## Given entries
<<<<

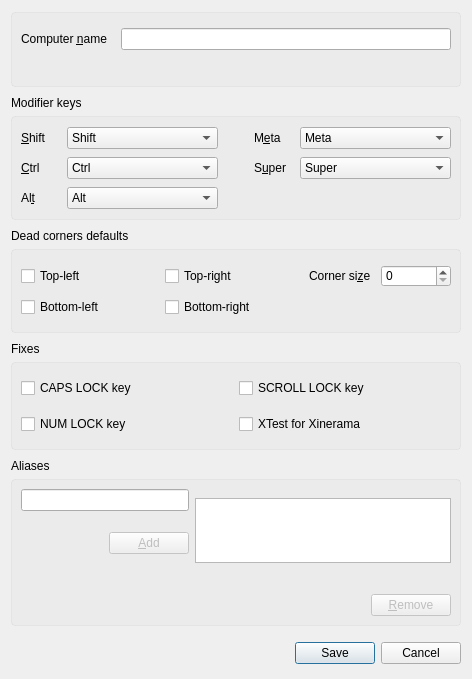
deskflow/deskflow, file src/gui/src/ScreenSettingsDialogBase.ui: the form before one commit.
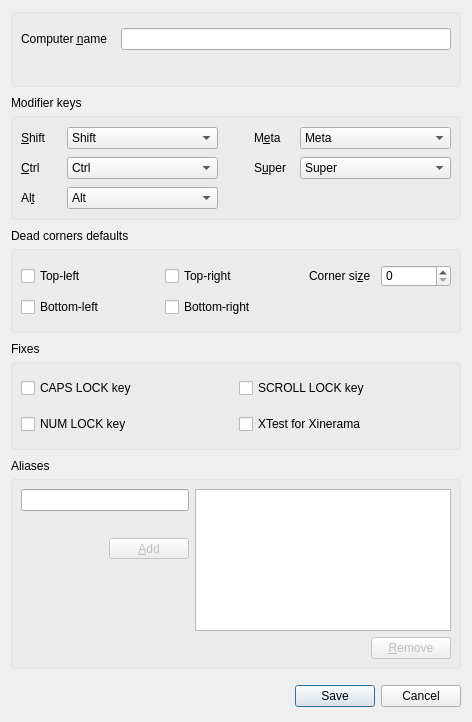
The form after the commit.

Commit message: SYNERGY-936 Fix aliases group

What changed in the file:
```diff
--- a/src/gui/src/ScreenSettingsDialogBase.ui
+++ b/src/gui/src/ScreenSettingsDialogBase.ui
@@ -7,7 +7,7 @@
     <x>0</x>
     <y>0</y>
     <width>472</width>
-    <height>679</height>
+    <height>722</height>
    </rect>
   </property>
   <property name="sizePolicy">
@@ -786,11 +786,14 @@
      <property name="frameShadow">
       <enum>QFrame::Raised</enum>
      </property>
-     <layout class="QGridLayout" name="gridLayout_6">
+     <layout class="QGridLayout" name="gridLayout_6" rowminimumheight="0,1,0,0,0,0">
+      <property name="sizeConstraint">
+       <enum>QLayout::SetDefaultConstraint</enum>
+      </property>
       <property name="verticalSpacing">
-       <number>3</number>
+       <number>6</number>
       </property>
-      <item row="2" column="0">
+      <item row="4" column="2">
        <spacer name="horizontalSpacer_2">
         <property name="orientation">
          <enum>Qt::Horizontal</enum>
@@ -803,13 +806,58 @@
         </property>
        </spacer>
       </item>
+      <item row="4" column="3">
+       <widget class="QPushButton" name="m_pButtonRemoveAlias">
+        <property name="enabled">
+         <bool>false</bool>
+        </property>
+        <property name="text">
+         <string>&amp;Remove</string>
+        </property>
+       </widget>
+      </item>
+      <item row="2" column="0">
+       <spacer name="horizontalSpacer_3">
+        <property name="orientation">
+         <enum>Qt::Horizontal</enum>
+        </property>
+        <property name="sizeHint" stdset="0">
+         <size>
+          <width>40</width>
+          <height>20</height>
+         </size>
+        </property>
+       </spacer>
+      </item>
+      <item row="0" column="0" colspan="2">
+       <widget class="QLineEdit" name="m_pLineEditAlias">
+        <property name="sizePolicy">
+         <sizepolicy hsizetype="Expanding" vsizetype="Fixed">
+          <horstretch>0</horstretch>
+          <verstretch>0</verstretch>
+         </sizepolicy>
+        </property>
+        <property name="minimumSize">
+         <size>
+          <width>168</width>
+          <height>0</height>
+         </size>
+        </property>
+        <property name="styleSheet">
+         <string notr="true"/>
+        </property>
+        <property name="maxLength">
+         <number>255</number>
+        </property>
+       </widget>
+      </item>
       <item row="2" column="1">
        <widget class="QPushButton" name="m_pButtonAddAlias">
         <property name="enabled">
          <bool>false</bool>
         </property>
         <property name="sizePolicy">
-         <sizepolicy hsizetype="Maximum" vsizetype="Fixed">
+         <sizepolicy hsizetype="Fixed" vsizetype="Fixed">
           <horstretch>0</horstretch>
           <verstretch>0</verstretch>
          </sizepolicy>
@@ -833,55 +881,26 @@
         </property>
        </widget>
       </item>
-      <item row="3" column="1" rowspan="3">
-       <spacer name="verticalSpacer_3">
-        <property name="orientation">
-         <enum>Qt::Vertical</enum>
-        </property>
-        <property name="sizeHint" stdset="0">
-         <size>
-          <width>20</width>
-          <height>40</height>
-         </size>
-        </property>
-       </spacer>
-      </item>
-      <item row="0" column="3" rowspan="4" colspan="2">
-       <widget class="QListWidget" name="m_pListAliases">
-        <property name="sizePolicy">
-         <sizepolicy hsizetype="Preferred" vsizetype="Preferred">
-          <horstretch>0</horstretch>
-          <verstretch>0</verstretch>
-         </sizepolicy>
-        </property>
-        <property name="minimumSize">
-         <size>
-          <width>0</width>
-          <height>0</height>
-         </size>
-        </property>
-        <property name="maximumSize">
-         <size>
-          <width>16777215</width>
-          <height>65</height>
-         </size>
-        </property>
-        <property name="styleSheet">
-         <string notr="true"/>
-        </property>
-        <property name="selectionMode">
-         <enum>QAbstractItemView::ExtendedSelection</enum>
-        </property>
-       </widget>
-      </item>
       <item row="1" column="0" colspan="2">
        <widget class="QLabel" name="m_pLabelAliasError">
         <property name="sizePolicy">
-         <sizepolicy hsizetype="Preferred" vsizetype="Fixed">
+         <sizepolicy hsizetype="Minimum" vsizetype="Maximum">
           <horstretch>0</horstretch>
           <verstretch>0</verstretch>
          </sizepolicy>
         </property>
+        <property name="minimumSize">
+         <size>
+          <width>0</width>
+          <height>0</height>
+         </size>
+        </property>
+        <property name="maximumSize">
+         <size>
+          <width>16777215</width>
+          <height>16777215</height>
+         </size>
+        </property>
         <property name="styleSheet">
          <string notr="true">color: #EC4C47; 
 font-size: 13px; 
@@ -896,63 +915,43 @@
         </property>
        </widget>
       </item>
-      <item row="0" column="0" colspan="2">
-       <widget class="QLineEdit" name="m_pLineEditAlias">
+      <item row="0" column="2" rowspan="4" colspan="2">
+       <widget class="QListWidget" name="m_pListAliases">
         <property name="sizePolicy">
-         <sizepolicy hsizetype="Preferred" vsizetype="Fixed">
+         <sizepolicy hsizetype="Preferred" vsizetype="Expanding">
           <horstretch>0</horstretch>
           <verstretch>0</verstretch>
          </sizepolicy>
         </property>
         <property name="minimumSize">
          <size>
-          <width>168</width>
-          <height>20</height>
+          <width>0</width>
+          <height>0</height>
+         </size>
+        </property>
+        <property name="maximumSize">
+         <size>
+          <width>16777215</width>
+          <height>16777215</height>
          </size>
         </property>
         <property name="styleSheet">
          <string notr="true"/>
         </property>
-        <property name="maxLength">
-         <number>255</number>
+        <property name="selectionMode">
+         <enum>QAbstractItemView::ExtendedSelection</enum>
         </property>
        </widget>
       </item>
-      <item row="5" column="4">
-       <widget class="QPushButton" name="m_pButtonRemoveAlias">
-        <property name="enabled">
-         <bool>false</bool>
-        </property>
-        <property name="text">
-         <string>&amp;Remove</string>
-        </property>
-       </widget>
-      </item>
-      <item row="4" column="4">
+      <item row="3" column="0" rowspan="2" colspan="2">
        <spacer name="verticalSpacer">
         <property name="orientation">
          <enum>Qt::Vertical</enum>
         </property>
-        <property name="sizeType">
-         <enum>QSizePolicy::Fixed</enum>
-        </property>
         <property name="sizeHint" stdset="0">
          <size>
           <width>20</width>
-          <height>2</height>
-         </size>
-        </property>
-       </spacer>
-      </item>
-      <item row="4" column="3" rowspan="2">
-       <spacer name="horizontalSpacer_5">
-        <property name="orientation">
-         <enum>Qt::Horizontal</enum>
-        </property>
-        <property name="sizeHint" stdset="0">
-         <size>
-          <width>40</width>
-          <height>20</height>
+          <height>40</height>
          </size>
         </property>
        </spacer>
```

>>>>

## Problem statement
Read the entries and pick out all lines that include the word "file".

## Response to the exercise
deskflow/deskflow, file src/gui/src/ScreenSettingsDialogBase.ui: the form before one commit.
What changed in the file:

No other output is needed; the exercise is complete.